A survey of hundreds of early career researchers suggests that many make unrecognised contributions to peer reviewing scientific papers, providing ideas and text for a report without being named or credited when it is submitted to journal editors.

Researchers from two US universities working with the organisation Future of Research collected survey responses from 498 early career researchers from across the sciences. Three-quarters of those polled said they had participated in co-reviewing – making contributions to a report when they are not the invited reviewer. The majority of these – 95% – said that the experience was beneficial, as it is seen as an opportunity to receive practical training in peer review. However, around 80% agreed that it is unethical when these contributions go uncredited and early career researchers’ names are left off the reports. Half of those surveyed said they had ‘ghostwritten’ a report in this way, sometimes without any involvement from the senior colleague who was subsequently named on the report.

The researchers who carried out the survey say the issue of peer review ghostwriting has not been studied before in detail.
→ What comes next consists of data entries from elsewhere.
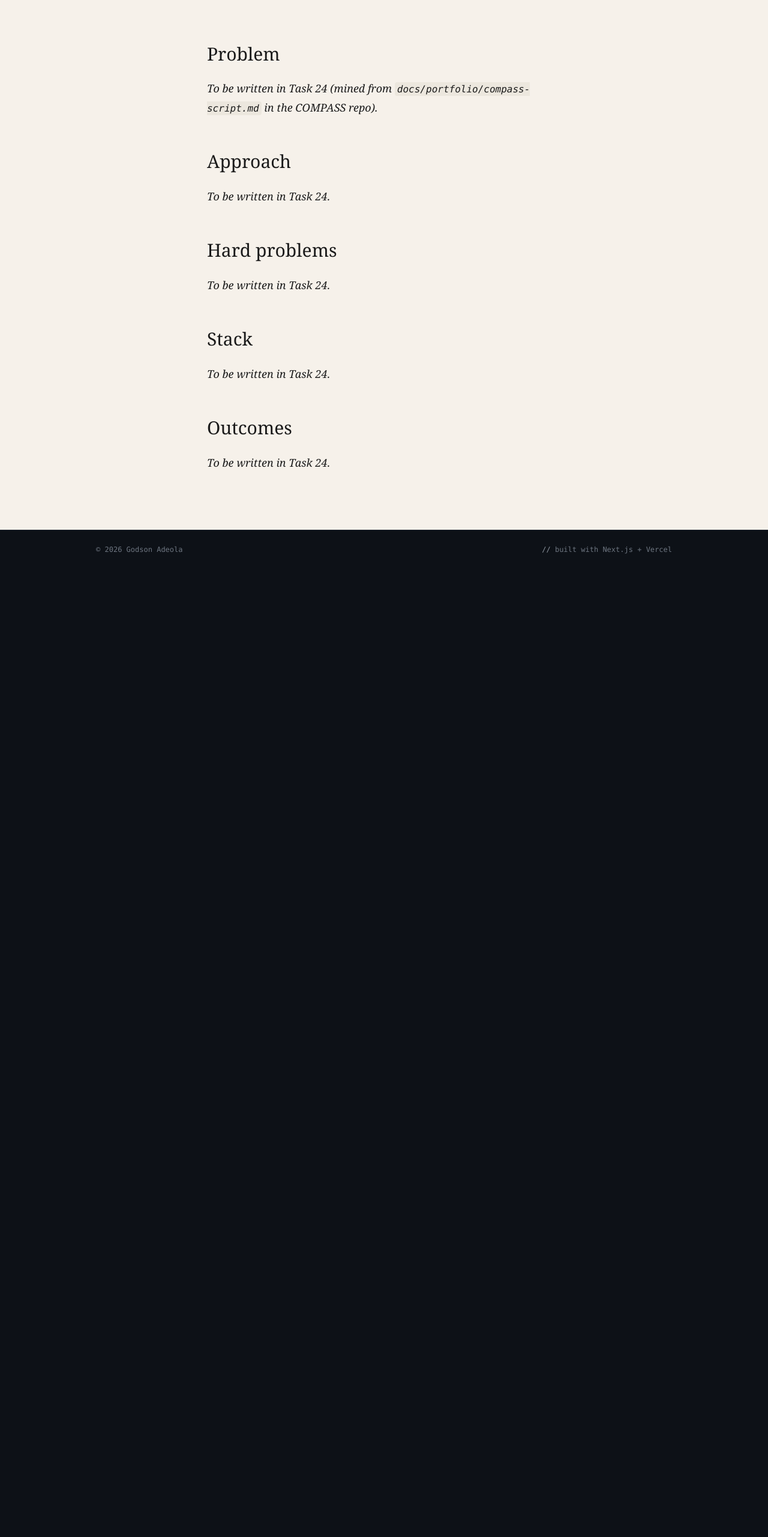
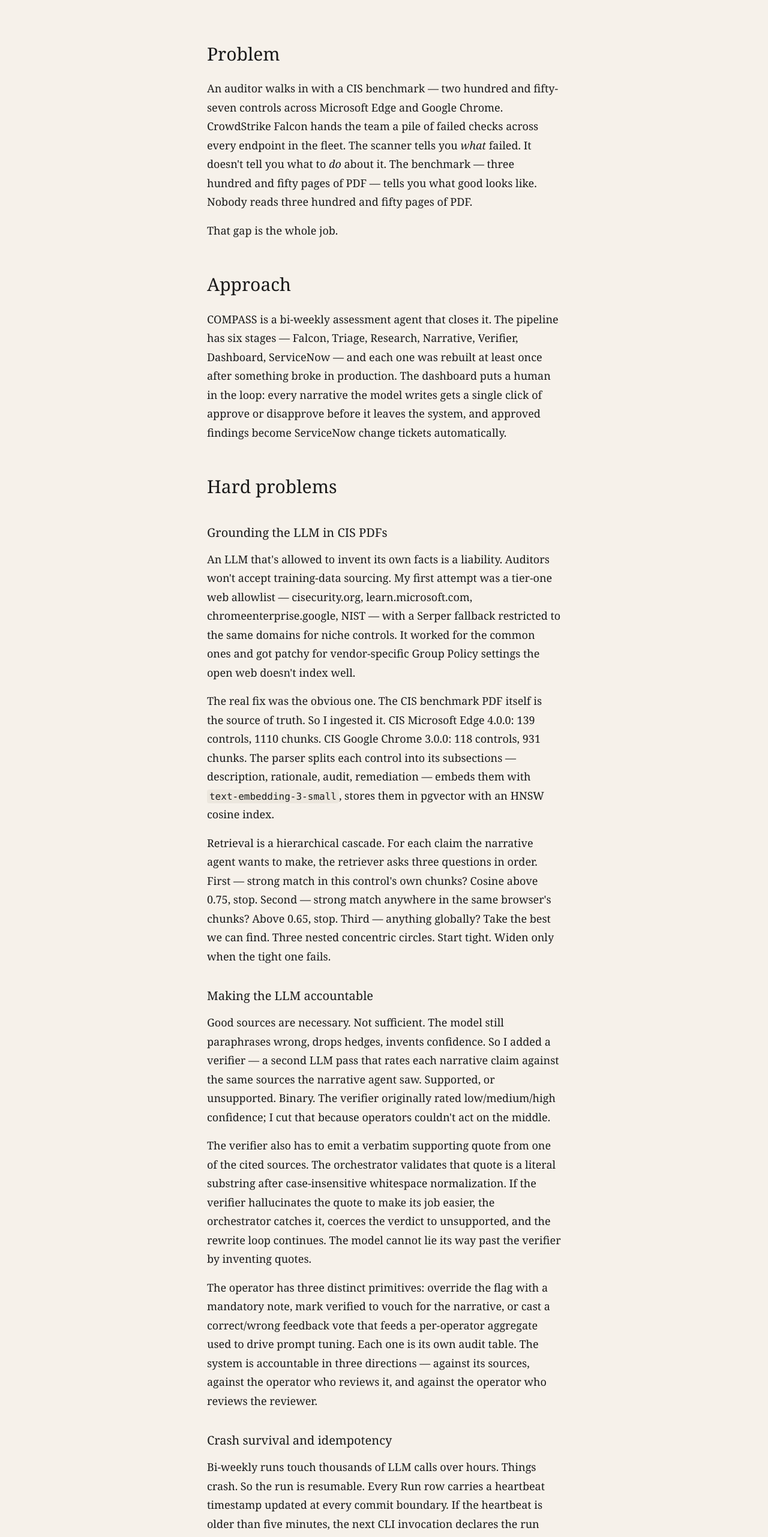
Before and after one commit to Godson90/portfolio, a Next.js app: page /work/compass in a window 1280 px wide. Shown: the part 800-3362 px from the top of the page at 60% size. Before the commit the page ends 1748 px from the top, so only its background shows below. Built offline with nearby package versions, Linux system fonts and the light colour scheme.

Commit message:
content(compass): populate full case-study prose mined from script

```diff
--- a/content/work/compass.mdx
+++ b/content/work/compass.mdx
@@ -12,20 +12,63 @@ demoComponent: compass
 
 ## Problem
 
-_To be written in Task 24 (mined from `docs/portfolio/compass-script.md` in the COMPASS repo)._
+An auditor walks in with a CIS benchmark — two hundred and fifty-seven controls across Microsoft Edge and Google Chrome. CrowdStrike Falcon hands the team a pile of failed checks across every endpoint in the fleet. The scanner tells you _what_ failed. It doesn't tell you what to _do_ about it. The benchmark — three hundred and fifty pages of PDF — tells you what good looks like. Nobody reads three hundred and fifty pages of PDF.
+
+That gap is the whole job.
 
 ## Approach
 
-_To be written in Task 24._
+COMPASS is a bi-weekly assessment agent that closes it. The pipeline has six stages — Falcon, Triage, Research, Narrative, Verifier, Dashboard, ServiceNow — and each one was rebuilt at least once after something broke in production. The dashboard puts a human in the loop: every narrative the model writes gets a single click of approve or disapprove before it leaves the system, and approved findings become ServiceNow change tickets automatically.
 
 ## Hard problems
 
-_To be written in Task 24._
+### Grounding the LLM in CIS PDFs
+
+An LLM that's allowed to invent its own facts is a liability. Auditors won't accept training-data sourcing. My first attempt was a tier-one web allowlist — cisecurity.org, learn.microsoft.com, chromeenterprise.google, NIST — with a Serper fallback restricted to the same domains for niche controls. It worked for the common ones and got patchy for vendor-specific Group Policy settings the open web doesn't index well.
+
+The real fix was the obvious one. The CIS benchmark PDF itself is the source of truth. So I ingested it. CIS Microsoft Edge 4.0.0: 139 controls, 1110 chunks. CIS Google Chrome 3.0.0: 118 controls, 931 chunks. The parser splits each control into its subsections — description, rationale, audit, remediation — embeds them with `text-embedding-3-small`, stores them in pgvector with an HNSW cosine index.
+
+Retrieval is a hierarchical cascade. For each claim the narrative agent wants to make, the retriever asks three questions in order. First — strong match in this control's own chunks? Cosine above 0.75, stop. Second — strong match anywhere in the same browser's chunks? Above 0.65, stop. Third — anything globally? Take the best we can find. Three nested concentric circles. Start tight. Widen only when the tight one fails.
+
+### Making the LLM accountable
+
+Good sources are necessary. Not sufficient. The model still paraphrases wrong, drops hedges, invents confidence. So I added a verifier — a second LLM pass that rates each narrative claim against the same sources the narrative agent saw. Supported, or unsupported. Binary. The verifier originally rated low/medium/high confidence; I cut that because operators couldn't act on the middle.
+
+The verifier also has to emit a verbatim supporting quote from one of the cited sources. The orchestrator validates that quote is a literal substring after case-insensitive whitespace normalization. If the verifier hallucinates the quote to make its job easier, the orchestrator catches it, coerces the verdict to unsupported, and the rewrite loop continues. The model cannot lie its way past the verifier by inventing quotes.
+
+The operator has three distinct primitives: override the flag with a mandatory note, mark verified to vouch for the narrative, or cast a correct/wrong feedback vote that feeds a per-operator aggregate used to drive prompt tuning. Each one is its own audit table. The system is accountable in three directions — against its sources, against the operator who reviews it, and against the operator who reviews the reviewer.
+
+### Crash survival and idempotency
+
+Bi-weekly runs touch thousands of LLM calls over hours. Things crash. So the run is resumable. Every Run row carries a heartbeat timestamp updated at every commit boundary. If the heartbeat is older than five minutes, the next CLI invocation declares the run interrupted and resumes it if it's within the configured window. Phase A (Falcon fetch) re-runs cheaply because Falcon is idempotent. Phase B (triage) re-runs cheaply because triage hits its own LLM cache. Phase C (per-finding enrichment) only processes groups that haven't been persisted.
+
+When the same control comes up two weeks later with the same claims, the prior decision carries forward. The check is exact — claim-set equality on the verification evidence, normalized. If the sets match, the prior decision is inherited and the operator sees an "auto-decided" badge. Operators never re-click Approve on a finding whose narrative didn't change.
+
+The same discipline applies on the ServiceNow side. Every change ticket has a correlation ID; approvers can create a new CHG or add to an existing one. Disapproving the last finding on an open CHG cancels the ticket. The system never duplicates a ticket by accident.
+
+### Honest operator UX
+
+This part is internal tooling. It still has to feel good.
+
+Inline row expansion, j/k keyboard navigation, an e-to-approve/d-to-disapprove shortcut on the detail page, a bulk-decide toolbar for batch approvals. Saved views per user. A filter sidebar that carves the index five ways. SLA aging badges computed from severity at the moment of approval. Source-freshness icons next to every citation, re-checked at the end of each run — dead link, auth-wall, unreachable. The CHG number is a deep link straight to ServiceNow.
+
+Honesty is the part I'm strictest about. Auto-decided findings wear a badge. Every prompt change stamps a new version on the enrichment row, so an old narrative can never falsely claim to come from the current prompt. Manual verification, operator override, and verifier flag are three distinct states that stack newest-on-top without overwriting — the operator can always see what the model said, what the verifier said, and what every prior operator did, each in its own card.
 
 ## Stack
 
-_To be written in Task 24._
+- **Language**: Python 3.11+
+- **Pipeline**: bespoke async orchestrator; OpenAI SDK against an OpenAI-wire-compatible gateway, with direct-OpenAI failover for budget exhaustion
+- **Storage**: Postgres 16 with pgvector; SQLAlchemy + Alembic; migrated from SQLite via a custom ID-preserving tool that ships in the image
+- **Embeddings**: `text-embedding-3-small`, HNSW index
+- **Dashboard**: FastAPI + Jinja, JWT cookies (15-min access, 7-day refresh), three roles, log-out-everywhere via token-version
+- **Observability**: structlog with run/request/user correlation IDs; Prometheus `/metrics`; OpenTelemetry tracing opt-in via `OTEL_EXPORTER_OTLP_ENDPOINT`
+- **Deployment**: Docker Compose stack — app + Postgres + cron sidecar; `alembic upgrade head` on container start; schedule version-controlled in `deploy/cron/crontab`
+- **Integrations**: CrowdStrike Falcon, ServiceNow Change Management, Slack/Teams webhooks, SMTP notifications
 
 ## Outcomes
 
-_To be written in Task 24._
+COMPASS runs every two weeks against every endpoint in the fleet, across two browser benchmarks and roughly two hundred and fifty controls. Days of analyst toil per cycle is now a few minutes of operator review.
+
+What I want from this is not the feature list. It's the discipline. Every feature in this system started as a design document that named the problem before it named the solution. Thirty-nine specs in the repo. Each one paired with an implementation plan. Each one paired with the commit that closed it out.
+
+That's how I work.
```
They published their findings on the non-peer reviewed preprint server bioRxiv, and say more work is needed to establish whether these practices are widespread, and identify the underlying causes.